Moving Resident License to a New “Home” State

Please visit each state’s website or call the department of insurance for specific details .  Generally you will be required to get a “good standing” or “clearance” letter from your current  resident state, indicating you are in good standing (typically can get this through the state’s website). You will then need to surrender your Resident license.  Next, you will need to apply for a Resident License in your new home state and send the clearance letter.  Once that is approved  you will then need to apply for a Non-Resident license in your old home state. 

 There will be a period of time that you will be “unlicensed” and unable to write business; also, there may be a short exam required by your new resident state and/or a state specific CE course prior to the issuance of your new resident license.         


Continuing Education Credits

Most state Department of Insurance websites have a link directing to Continuing Education (CE) credits on file for an agent.  Prior years are usually listed as well.   

Also, several states have CE credits listed through the following:

     State Based Systems (SBS)




     Producer’s Edge         


Adding a Line of Authority to an Existing License

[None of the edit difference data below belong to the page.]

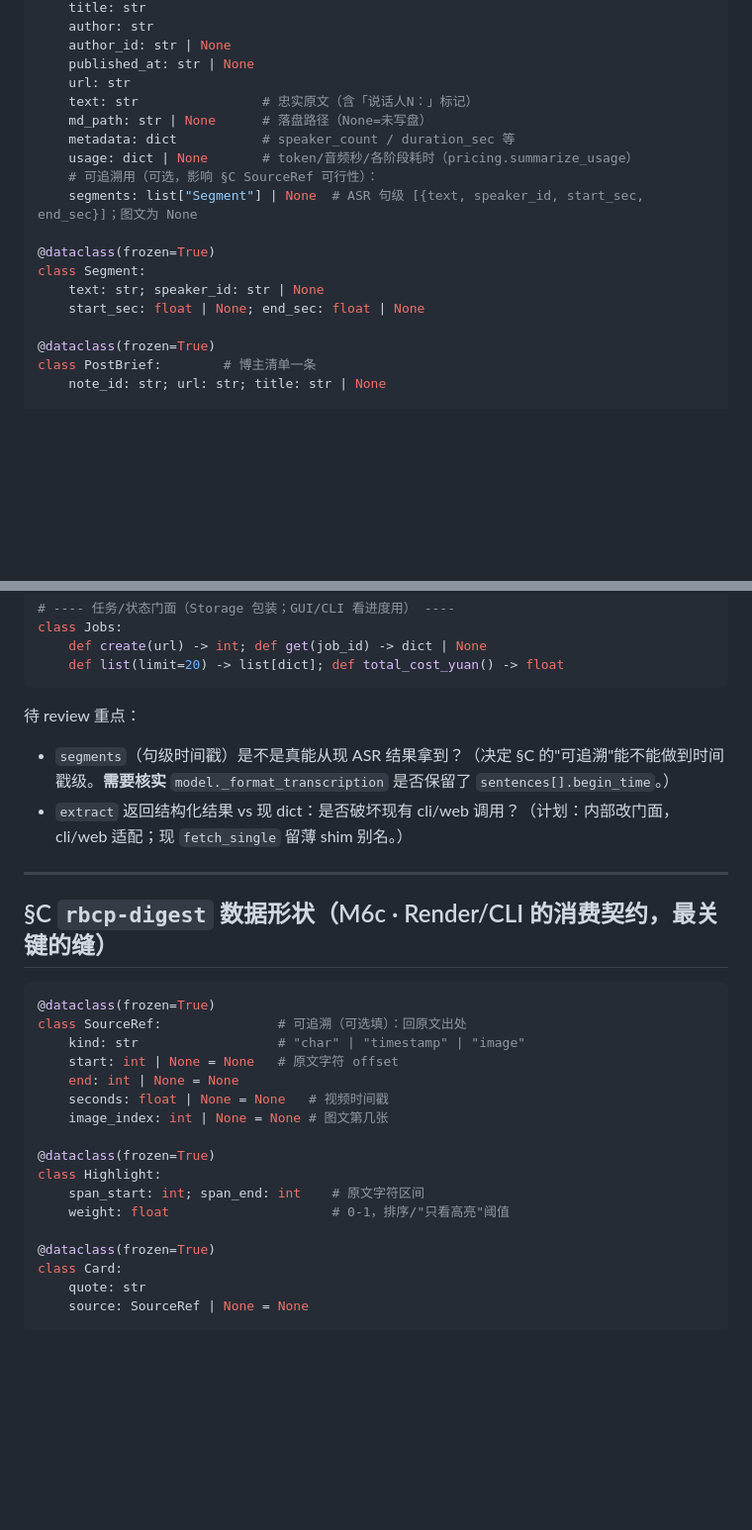
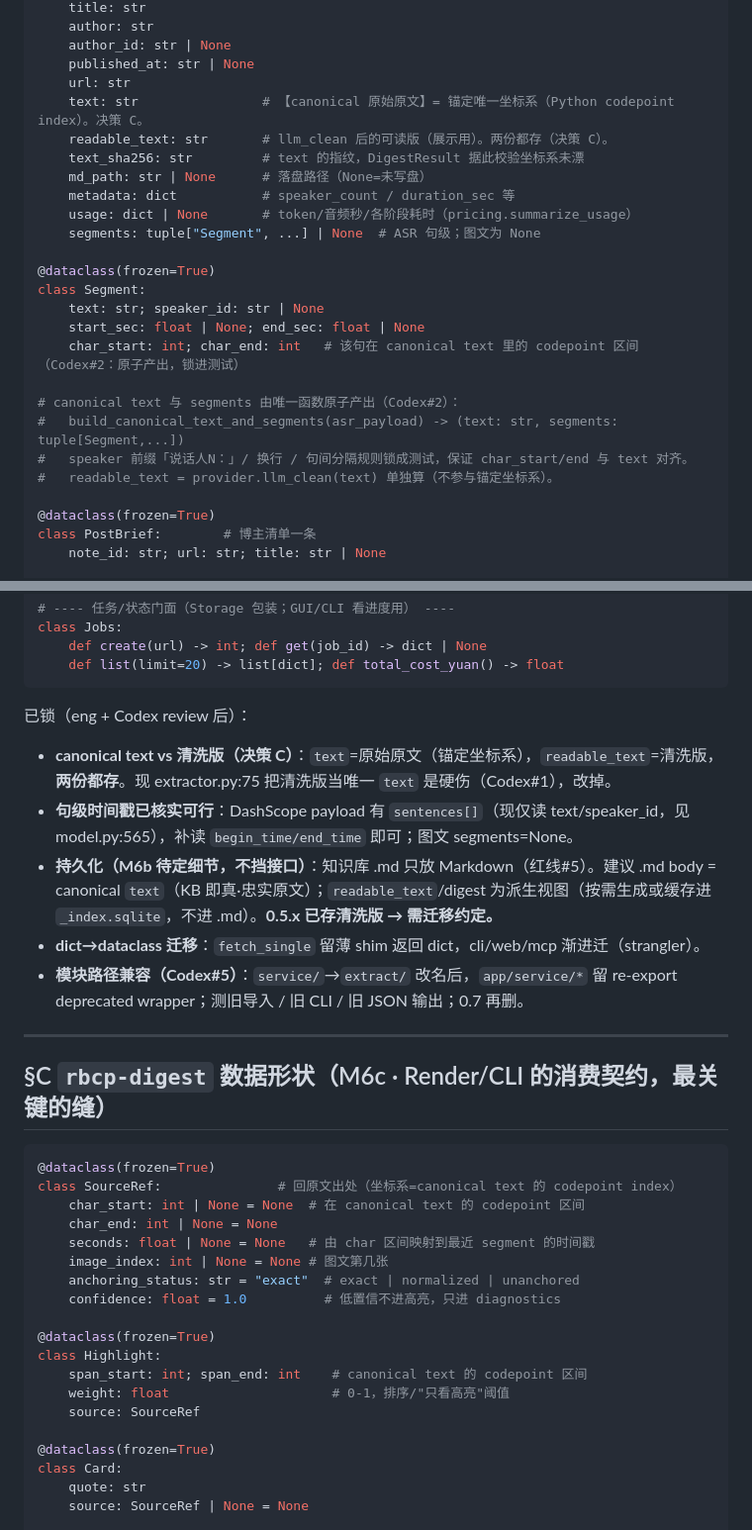
Before and after one commit to MuChengZJU/red-blue-cp, a Markdown page: docs/devlog/2026-06-15-0.6-implementation-plan.md, 2 parts joined by grey strips. Shown at 99% size. GitHub-like rendering; blank space fills up the shorter version.

````diff
--- a/docs/devlog/2026-06-15-0.6-implementation-plan.md
+++ b/docs/devlog/2026-06-15-0.6-implementation-plan.md
@@ -84,17 +84,24 @@ class ExtractResult:
     author_id: str | None
     published_at: str | None
     url: str
-    text: str                # 忠实原文（含「说话人N：」标记）
+    text: str                # 【canonical 原始原文】= 锚定唯一坐标系（Python codepoint index）。决策 C。
+    readable_text: str       # llm_clean 后的可读版（展示用）。两份都存（决策 C）。
+    text_sha256: str         # text 的指纹，DigestResult 据此校验坐标系未漂
     md_path: str | None      # 落盘路径（None=未写盘）
     metadata: dict           # speaker_count / duration_sec 等
     usage: dict | None       # token/音频秒/各阶段耗时（pricing.summarize_usage）
-    # 可追溯用（可选，影响 §C SourceRef 可行性）：
-    segments: list["Segment"] | None  # ASR 句级 [{text, speaker_id, start_sec, end_sec}]；图文为 None
+    segments: tuple["Segment", ...] | None  # ASR 句级；图文为 None
 
 @dataclass(frozen=True)
 class Segment:
     text: str; speaker_id: str | None
     start_sec: float | None; end_sec: float | None
+    char_start: int; char_end: int   # 该句在 canonical text 里的 codepoint 区间（Codex#2：原子产出，锁进测试）
+
+# canonical text 与 segments 由唯一函数原子产出（Codex#2）：
+#   build_canonical_text_and_segments(asr_payload) -> (text: str, segments: tuple[Segment,...])
+#   speaker 前缀「说话人N：」/ 换行 / 句间分隔规则锁成测试，保证 char_start/end 与 text 对齐。
+#   readable_text = provider.llm_clean(text) 单独算（不参与锚定坐标系）。
 
 @dataclass(frozen=True)
 class PostBrief:        # 博主清单一条
@@ -123,9 +130,12 @@ class Jobs:
     def list(limit=20) -> list[dict]; def total_cost_yuan() -> float
 ```
 
-待 review 重点：
-- `segments`（句级时间戳）是不是真能从现 ASR 结果拿到？（决定 §C 的"可追溯"能不能做到时间戳级。**需要核实** `model._format_transcription` 是否保留了 `sentences[].begin_time`。）
-- `extract` 返回结构化结果 vs 现 dict：是否破坏现有 cli/web 调用？（计划：内部改门面，cli/web 适配；现 `fetch_single` 留薄 shim 别名。）
+已锁（eng + Codex review 后）：
+- **canonical text vs 清洗版（决策 C）**：`text`=原始原文（锚定坐标系），`readable_text`=清洗版，**两份都存**。现 extractor.py:75 把清洗版当唯一 `text` 是硬伤（Codex#1），改掉。
+- **句级时间戳已核实可行**：DashScope payload 有 `sentences[]`（现仅读 text/speaker_id，见 model.py:565），补读 `begin_time/end_time` 即可；图文 segments=None。
+- **持久化（M6b 待定细节，不挡接口）**：知识库 .md 只放 Markdown（红线#5）。建议 .md body = canonical `text`（KB 即真·忠实原文）；`readable_text`/digest 为派生视图（按需生成或缓存进 `_index.sqlite`，不进 .md）。**0.5.x 已存清洗版 → 需迁移约定。**
+- **dict→dataclass 迁移**：`fetch_single` 留薄 shim 返回 dict，cli/web/mcp 渐进迁（strangler）。
+- **模块路径兼容（Codex#5）**：`service/`→`extract/` 改名后，`app/service/*` 留 re-export deprecated wrapper；测旧导入 / 旧 CLI / 旧 JSON 输出；0.7 再删。
 
 ---
 
@@ -133,17 +143,19 @@ class Jobs:
 
 ```python
 @dataclass(frozen=True)
-class SourceRef:               # 可追溯（可选填）：回原文出处
-    kind: str                  # "char" | "timestamp" | "image"
-    start: int | None = None   # 原文字符 offset
-    end: int | None = None
-    seconds: float | None = None   # 视频时间戳
+class SourceRef:               # 回原文出处（坐标系=canonical text 的 codepoint index）
+    char_start: int | None = None  # 在 canonical text 的 codepoint 区间
+    char_end: int | None = None
+    seconds: float | None = None   # 由 char 区间映射到最近 segment 的时间戳
     image_index: int | None = None # 图文第几张
+    anchoring_status: str = "exact"  # exact | normalized | unanchored
+    confidence: float = 1.0          # 低置信不进高亮，只进 diagnostics
 
 @dataclass(frozen=True)
 class Highlight:
-    span_start: int; span_end: int    # 原文字符区间
+    span_start: int; span_end: int    # canonical text 的 codepoint 区间
     weight: float                     # 0-1，排序/"只看高亮"阈值
+    source: SourceRef
 
 @dataclass(frozen=True)
 class Card:
````
Also changed, not shown: other parts of docs/devlog/2026-06-15-0.6-implementation-plan.md (+30 -16 lines).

Resident License - To add another line of authority to your Resident license, all pre-licensing courses and exams for that line of authority where/when applicable. 

Non-Resident License – Apply as you did for the original license, requesting only the new line of authority needed.

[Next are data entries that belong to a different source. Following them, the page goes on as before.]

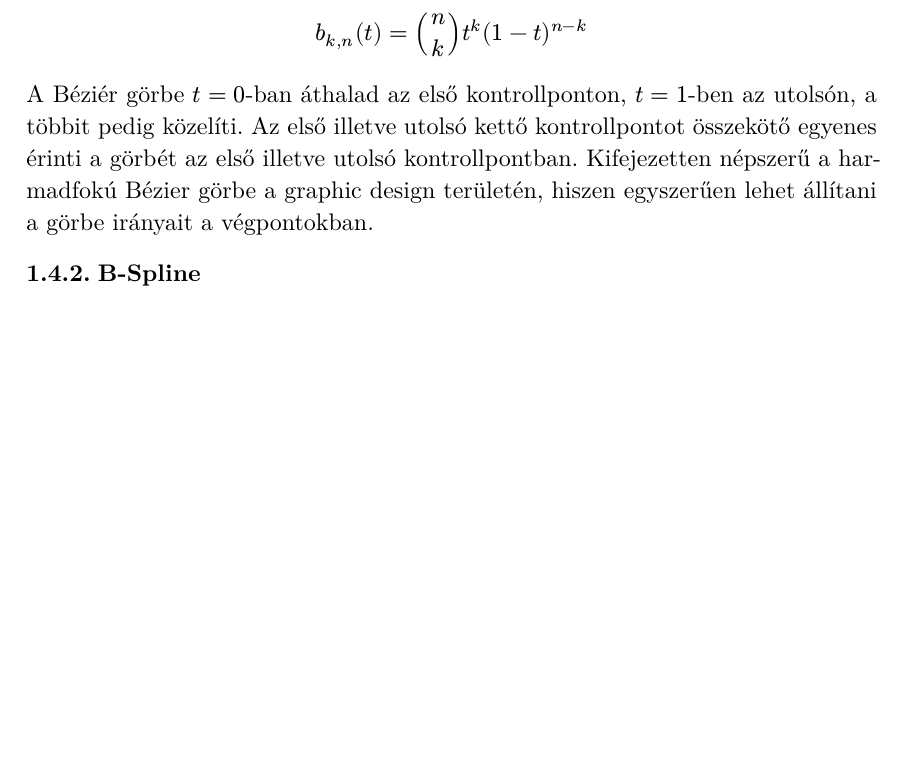
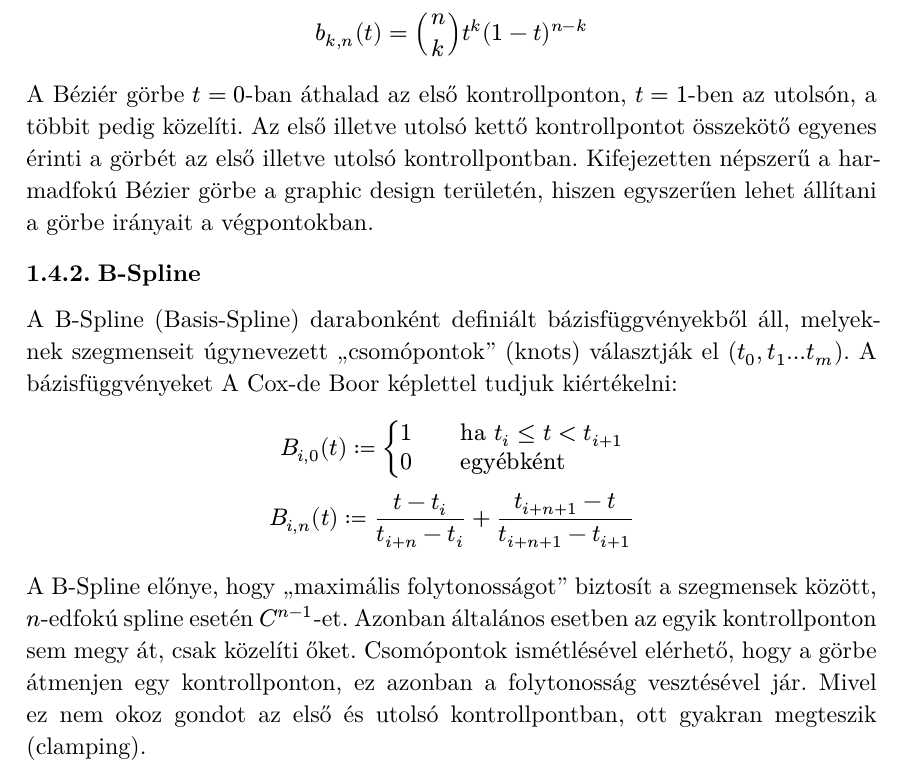
Before and after one commit to darpleon/szakdoga, a Typst document (doc/main.typ): part of page 5 of 14 before the commit and part of page 5 of 15 after it, cut so that both start at the same text, the shorter picture padded with empty space. The pictures show the PDF file doc/main.pdf that the author committed with the source.

Commit message:
doc B-Spline

```diff
--- a/doc/main.typ
+++ b/doc/main.typ
@@ -81,6 +81,22 @@ Kifejezetten népszerű a harmadfokú Bézier görbe a graphic design területé
 hiszen egyszerűen lehet állítani a görbe irányait a végpontokban.
 
 == B-Spline
+A B-Spline (Basis-Spline) darabonként definiált bázisfüggvényekből áll,
+melyeknek szegmenseit úgynevezett "csomópontok" (knots) választják el ($t_0, t_1 dots t_m$).
+A bázisfüggvényeket A Cox-de Boor képlettel tudjuk kiértékelni:
+$
+  B_(i, 0)(t) := cases(1 wide "ha" t_i <= t < t_(i + 1), 0 wide "egyébként") \
+  B_(i, n)(t) := (t - t_i) / (t_(i + n) - t_i) + (t_(i + n + 1) - t) / (t_(i + n + 1) - t_(i + 1))
+$
+
+A B-Spline előnye, hogy "maximális folytonosságot" biztosít a szegmensek között,
+$n$-edfokú spline esetén $C^(n - 1)$-et.
+Azonban általános esetben az egyik kontrollponton sem megy át, csak közelíti őket.
+Csomópontok ismétlésével elérhető, hogy a görbe átmenjen egy kontrollponton,
+ez azonban a folytonosság vesztésével jár.
+Mivel ez nem okoz gondot az első és utolsó kontrollpontban,
+ott gyakran megteszik (clamping).
+
 
 == NURBS
 
```
Also changed, not shown: doc/main.pdf.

Fees – Expect to pay for the following:

  • Exam(s)
  • Fingerprints
  • License fees    
  • NIPR and SIRCON will charge a small  fee for using their online service

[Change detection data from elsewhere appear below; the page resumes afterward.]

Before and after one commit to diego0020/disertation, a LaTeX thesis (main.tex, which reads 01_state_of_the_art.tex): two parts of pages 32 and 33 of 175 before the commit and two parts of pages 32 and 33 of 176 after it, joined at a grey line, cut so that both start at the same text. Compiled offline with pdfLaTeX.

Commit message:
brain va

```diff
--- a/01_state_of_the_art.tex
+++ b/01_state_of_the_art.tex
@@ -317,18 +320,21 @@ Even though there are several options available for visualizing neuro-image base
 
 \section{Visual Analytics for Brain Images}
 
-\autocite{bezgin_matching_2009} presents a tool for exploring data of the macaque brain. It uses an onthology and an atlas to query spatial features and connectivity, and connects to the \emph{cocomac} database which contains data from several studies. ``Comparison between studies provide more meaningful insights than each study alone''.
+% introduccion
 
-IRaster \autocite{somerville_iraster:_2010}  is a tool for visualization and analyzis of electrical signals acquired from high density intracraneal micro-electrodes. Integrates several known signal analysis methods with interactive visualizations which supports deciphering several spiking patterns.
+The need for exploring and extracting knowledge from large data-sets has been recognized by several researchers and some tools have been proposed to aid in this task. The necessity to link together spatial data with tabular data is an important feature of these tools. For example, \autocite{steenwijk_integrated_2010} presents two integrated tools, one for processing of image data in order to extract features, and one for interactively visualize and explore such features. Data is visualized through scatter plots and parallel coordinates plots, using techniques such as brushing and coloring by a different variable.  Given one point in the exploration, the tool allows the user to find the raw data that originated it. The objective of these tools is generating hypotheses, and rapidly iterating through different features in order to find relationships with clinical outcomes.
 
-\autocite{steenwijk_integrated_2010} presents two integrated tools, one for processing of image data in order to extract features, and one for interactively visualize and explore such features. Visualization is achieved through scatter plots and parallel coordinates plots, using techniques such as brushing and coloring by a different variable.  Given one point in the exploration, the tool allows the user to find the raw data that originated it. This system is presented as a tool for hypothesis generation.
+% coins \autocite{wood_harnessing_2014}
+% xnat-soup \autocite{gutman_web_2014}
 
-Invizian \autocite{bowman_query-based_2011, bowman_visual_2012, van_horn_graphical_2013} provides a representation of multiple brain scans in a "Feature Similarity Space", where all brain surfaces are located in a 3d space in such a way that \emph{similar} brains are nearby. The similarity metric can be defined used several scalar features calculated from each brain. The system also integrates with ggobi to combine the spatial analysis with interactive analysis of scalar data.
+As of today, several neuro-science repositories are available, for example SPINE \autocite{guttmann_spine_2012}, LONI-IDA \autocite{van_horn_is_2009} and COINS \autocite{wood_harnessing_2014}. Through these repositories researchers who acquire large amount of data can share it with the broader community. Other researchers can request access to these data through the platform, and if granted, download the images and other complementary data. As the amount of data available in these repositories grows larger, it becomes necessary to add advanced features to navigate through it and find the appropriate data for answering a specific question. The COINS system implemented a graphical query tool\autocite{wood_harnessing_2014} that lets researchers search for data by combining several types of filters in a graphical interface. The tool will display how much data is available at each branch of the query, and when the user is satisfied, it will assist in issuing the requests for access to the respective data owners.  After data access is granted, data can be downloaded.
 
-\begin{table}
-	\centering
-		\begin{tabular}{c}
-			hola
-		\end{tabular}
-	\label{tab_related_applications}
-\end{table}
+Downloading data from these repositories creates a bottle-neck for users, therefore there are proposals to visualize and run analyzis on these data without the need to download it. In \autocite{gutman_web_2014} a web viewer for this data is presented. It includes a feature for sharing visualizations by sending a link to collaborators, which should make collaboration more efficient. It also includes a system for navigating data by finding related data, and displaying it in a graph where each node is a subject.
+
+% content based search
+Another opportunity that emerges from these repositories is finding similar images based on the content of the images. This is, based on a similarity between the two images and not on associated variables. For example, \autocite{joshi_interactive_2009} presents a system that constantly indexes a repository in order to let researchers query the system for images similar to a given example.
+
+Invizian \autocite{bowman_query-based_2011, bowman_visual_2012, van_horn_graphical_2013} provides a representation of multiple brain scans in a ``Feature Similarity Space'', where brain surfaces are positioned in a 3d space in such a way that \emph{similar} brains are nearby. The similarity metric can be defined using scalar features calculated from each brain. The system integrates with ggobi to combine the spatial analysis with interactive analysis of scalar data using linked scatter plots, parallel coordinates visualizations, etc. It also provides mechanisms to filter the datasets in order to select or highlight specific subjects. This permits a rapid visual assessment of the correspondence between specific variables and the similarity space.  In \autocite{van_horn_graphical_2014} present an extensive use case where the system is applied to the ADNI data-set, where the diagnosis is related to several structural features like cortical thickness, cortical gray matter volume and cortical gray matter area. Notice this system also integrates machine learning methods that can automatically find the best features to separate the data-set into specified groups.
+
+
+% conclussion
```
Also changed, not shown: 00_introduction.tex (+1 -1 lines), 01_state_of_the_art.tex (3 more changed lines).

Reinstatement of License/Late Renewals

All states are different when handling late renewals and reinstatements for expired licenses.  Few states have a grace period; some will charge late fees and allow the renewal as normal.  Others require the licensing process to be completed again.  Contact the state’s Department of Insurance.  You can find this information on our website under “Licensing by State”. 

TIP:  Keep a list of your state licenses with their expiration dates!  Late fees can be VERY expensive.  For example, a non-resident IL state license is $250 for two years.  If the renewal is late and it has been within the last 2 years of your expiration date, a late fee of $250 plus the renewal fee of $250 will be required.


Printed vs. Mailed License 

Many states will not mail paper licenses; they must be printed directly from their state websites.  Here are some helpful tips on how you can receive your license:

Print license via once approved:

  • Colorado             
  • Georgia               
  • Idaho                  
  • Indiana
  • Minnesota                        
  • Mississippi          
  • Nevada
  • South Dakota
  • Utah
  • Vermont
  • Virginia
  • Wisconsin
  • Wyoming          

Print licenses via once approved:

  • Alabama                         
  • Delaware                        
  • District of Columbia            
  • Illinois                             
  • Iowa                                
  • Maryland                        
  • Missouri                          
  • Montana
  • Nebraska
  • New Hampshire
  • New Jersey
  • North Carolina
  • North Dakota
  • Oklahoma
  • Oregon
  • Rhode Island
  • Tennessee
  • West Virginia

Print license via state Department of Insurance website:

  • Alaska                             
  • Arizona                          
  • California                        
  • Connecticut                   
  • Hawaii                             
  • Louisiana
  • New York
  • Ohio
  • Pennsylvania
  • South Carolina
  • Washington 

Paper license mailed directly to producer:

  • Arkansas
  • Delaware
  • Massachusetts
  • Texas

Perpetual licenses are issued by the following states.  Printed licenses are not required, nor will they me mailed.  Keep the original license:

  • Florida
  • Maine
  • Michigan
  • New Mexico
  • Kentucky